A text file describing a new virus called PROTO-T was distributed via
electronic bulletin boards and the Internet late in the year 1992.
This text told about a virus of a new kind that was threateningly
spreading itself all over the world. The virus was, among other
things, claimed to be impossible to spot and supposedly able to hide
itself in the RAM memory of a modem or a hard disk. This text and the
things described in it are pure invention, it would be technically
impossible to build a virus to match the description.
A virus cannot hide its code in the buffers of modems or hard disks,
because these memory areas are very small and unprotected - in
reality the virus code would be overwritten almost immediately. In
any case, part of the viral code would have to be stored in normal
DOS memory in order for a virus to function. PC computers execute
code that is located in their core memory, and that code only.
It is possible to hide part of the viral code in the memory of a VGA
card. Some viruses (like Starship and GoldBug) do so, but even in this
case the virus can be found by normal means.
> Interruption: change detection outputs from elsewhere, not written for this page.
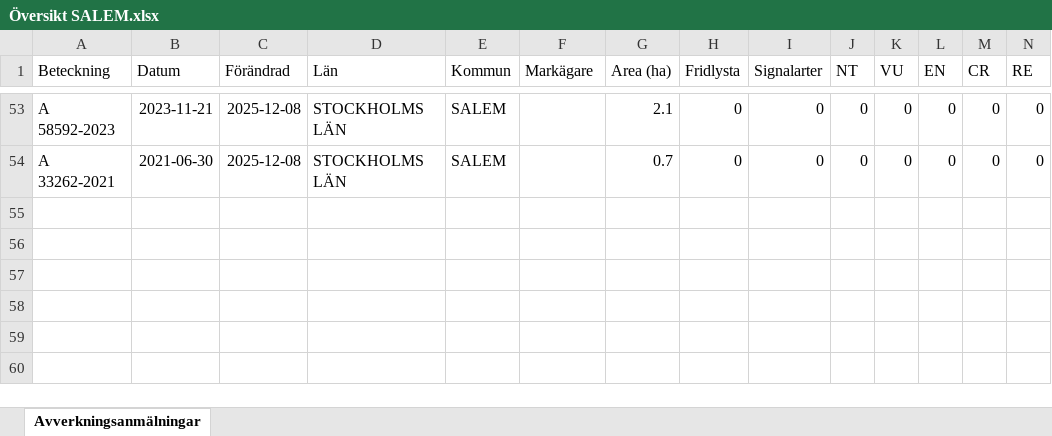
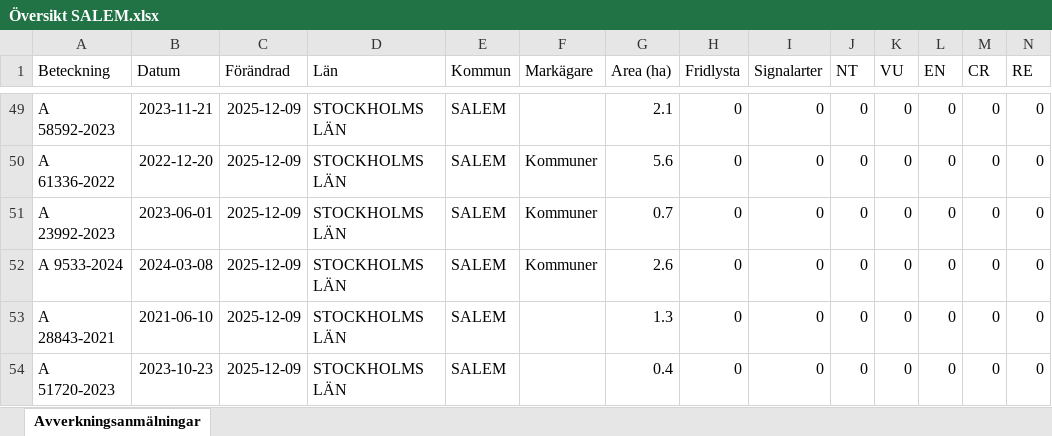
Before and after one commit to klasma/Logging_0128, an Excel workbook: Översikt SALEM.xlsx, sheet Avverkningsanmälningar, drawn as a sheet; only a part is shown, gaps mark what is left out; values as stored, in another font and other column widths than the file's, no borders; addresses are those after the commit; rows hold the shown columns only; the diff covers the shown part only; the diff names each change by its address in the sheet, - before the commit and + after, or states it on an @@ line.

```diff
--- a/Översikt SALEM.xlsx (sheet Avverkningsanmälningar)
+++ b/Översikt SALEM.xlsx (sheet Avverkningsanmälningar)
-C49 (Förändrad): 2025-12-08
+C49 (Förändrad): 2025-12-09
+row 50: A 61336-2022 | 2022-12-20 | 2025-12-09 | STOCKHOLMS LÄN | SALEM | Kommuner | 5.6 | 0 | 0 | 0 | 0 | 0 | 0 | 0
-A51 (Beteckning): A 33262-2021
+A51 (Beteckning): A 23992-2023
-B51 (Datum): 2021-06-30
+B51 (Datum): 2023-06-01
-C51 (Förändrad): 2025-12-08
+C51 (Förändrad): 2025-12-09
-F51 (Markägare): (empty)
+F51 (Markägare): Kommuner
+row 52: A 9533-2024 | 2024-03-08 | 2025-12-09 | STOCKHOLMS LÄN | SALEM | Kommuner | 2.6 | 0 | 0 | 0 | 0 | 0 | 0 | 0
+row 53: A 28843-2021 | 2021-06-10 | 2025-12-09 | STOCKHOLMS LÄN | SALEM |  | 1.3 | 0 | 0 | 0 | 0 | 0 | 0 | 0
+row 54: A 51720-2023 | 2023-10-23 | 2025-12-09 | STOCKHOLMS LÄN | SALEM |  | 0.4 | 0 | 0 | 0 | 0 | 0 | 0 | 0
```
Also changed, not shown: 9 added rows, 13 removed rows and 67 edited cells elsewhere in this sheet, artfynd/A 2987-2023 artfynd.xlsx, artfynd/A 33411-2025 artfynd.xlsx, 53 other files.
The text was apparently a practical joke that spread uncommonly far.
On the other hand, this joke inspired the development of several new
viruses. As rumors of PROTO-T spread, some individuals decided to
take advantage of its reputation and wrote viruses that contained the
text "PROTO-T". Naturally enough, these viruses contained none of the
characteristics mentioned in the original description.
The 'real' Proto-T viruses are not known to be in the wild. Their
characteristics differ a lot from each other.